--- RECORD SET ---
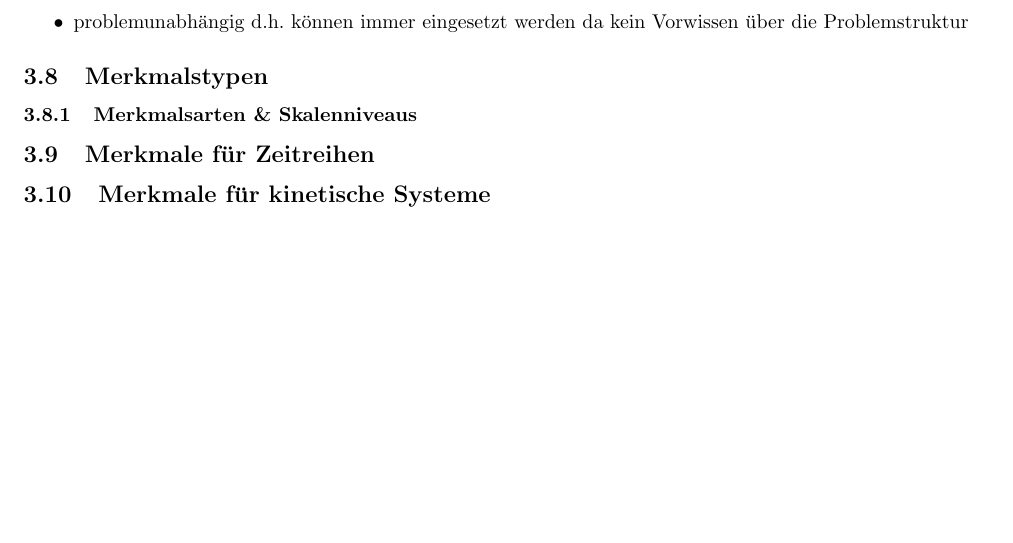
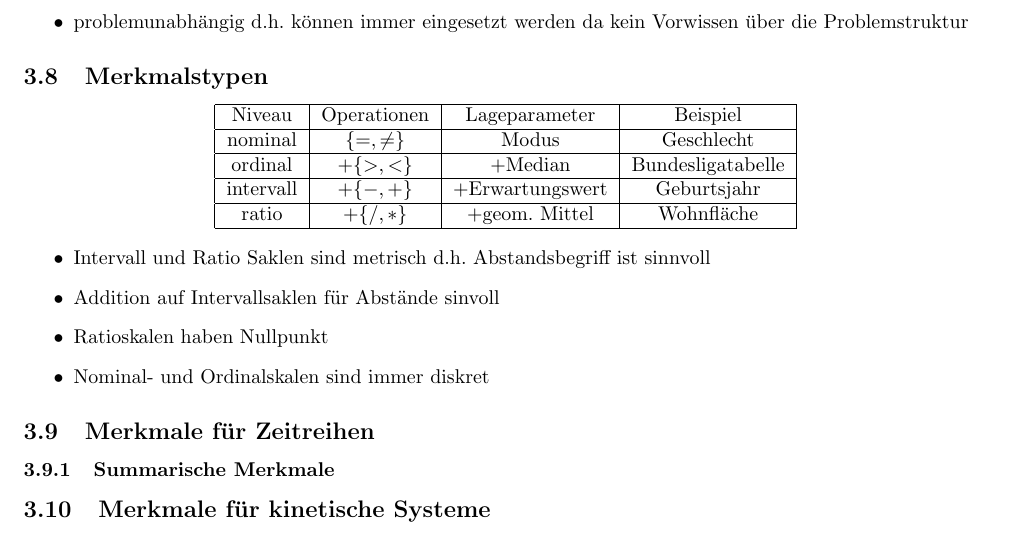
Before and after one commit to ZusammenfassungenBaMaUniHro/Mustererkennung-und-Kontextanalyse, a LaTeX document (Mustererkennung und Kontextanalyse.tex): part of page 6 of 6, cut so that both start at the same text, the shorter picture padded with empty space. Compiled offline with pdfLaTeX.

Commit message:
merkmale pt2

```diff
--- a/Mustererkennung und Kontextanalyse.tex
+++ b/Mustererkennung und Kontextanalyse.tex
@@ -189,8 +189,24 @@ Macht euch eigene Notizen oder ergänzt/korrigiert meine Ausführungen!
 			\item problemunabhängig d.h. können immer eingesetzt werden da kein Vorwissen über die Problemstruktur
 		\end{itemize}
 	\subsection{Merkmalstypen}
-		\subsubsection{Merkmalsarten \& Skalenniveaus}
+		\begin{center}
+			\begin{tabular}{|c|c|c|c|}
+				\hline Niveau & Operationen & Lageparameter & Beispiel \\
+				\hline nominal & $\{=,\neq\}$ & Modus &  Geschlecht\\
+				\hline ordinal & $+\{>,<\}$ & +Median  & Bundesligatabelle \\
+				\hline intervall & $+\{-,+\}$ & +Erwartungswert &  Geburtsjahr\\
+				\hline ratio & $+\{/,*\}$ & +geom. Mittel & Wohnfläche \\
+				\hline
+			\end{tabular}
+		\end{center}
+		\begin{itemize}
+			\item Intervall und Ratio Saklen sind metrisch d.h. Abstandsbegriff ist sinnvoll
+			\item Addition auf Intervallsaklen für Abstände sinvoll
+			\item Ratioskalen haben Nullpunkt
+			\item Nominal- und Ordinalskalen sind immer diskret
+		\end{itemize}
 	\subsection{Merkmale für Zeitreihen}
+	\subsubsection{Summarische Merkmale}
 	\subsection{Merkmale für kinetische Systeme}
 \bibliography{library}
 \bibliographystyle{plain}
```
Also changed, not shown: Mustererkennung und Kontextanalyse.pdf.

--- DESCRIPTION OF THE TASK ---
Only the text of the records above, copied exactly, should be returned; the pictures stay out.

--- ANSWER TO THIS PROBLEM ---
Before and after one commit to ZusammenfassungenBaMaUniHro/Mustererkennung-und-Kontextanalyse, a LaTeX document (Mustererkennung und Kontextanalyse.tex): part of page 6 of 6, cut so that both start at the same text, the shorter picture padded with empty space. Compiled offline with pdfLaTeX.

Commit message:
merkmale pt2

```diff
--- a/Mustererkennung und Kontextanalyse.tex
+++ b/Mustererkennung und Kontextanalyse.tex
@@ -189,8 +189,24 @@ Macht euch eigene Notizen oder ergänzt/korrigiert meine Ausführungen!
 			\item problemunabhängig d.h. können immer eingesetzt werden da kein Vorwissen über die Problemstruktur
 		\end{itemize}
 	\subsection{Merkmalstypen}
-		\subsubsection{Merkmalsarten \& Skalenniveaus}
+		\begin{center}
+			\begin{tabular}{|c|c|c|c|}
+				\hline Niveau & Operationen & Lageparameter & Beispiel \\
+				\hline nominal & $\{=,\neq\}$ & Modus &  Geschlecht\\
+				\hline ordinal & $+\{>,<\}$ & +Median  & Bundesligatabelle \\
+				\hline intervall & $+\{-,+\}$ & +Erwartungswert &  Geburtsjahr\\
+				\hline ratio & $+\{/,*\}$ & +geom. Mittel & Wohnfläche \\
+				\hline
+			\end{tabular}
+		\end{center}
+		\begin{itemize}
+			\item Intervall und Ratio Saklen sind metrisch d.h. Abstandsbegriff ist sinnvoll
+			\item Addition auf Intervallsaklen für Abstände sinvoll
+			\item Ratioskalen haben Nullpunkt
+			\item Nominal- und Ordinalskalen sind immer diskret
+		\end{itemize}
 	\subsection{Merkmale für Zeitreihen}
+	\subsubsection{Summarische Merkmale}
 	\subsection{Merkmale für kinetische Systeme}
 \bibliography{library}
 \bibliographystyle{plain}
```
Also changed, not shown: Mustererkennung und Kontextanalyse.pdf.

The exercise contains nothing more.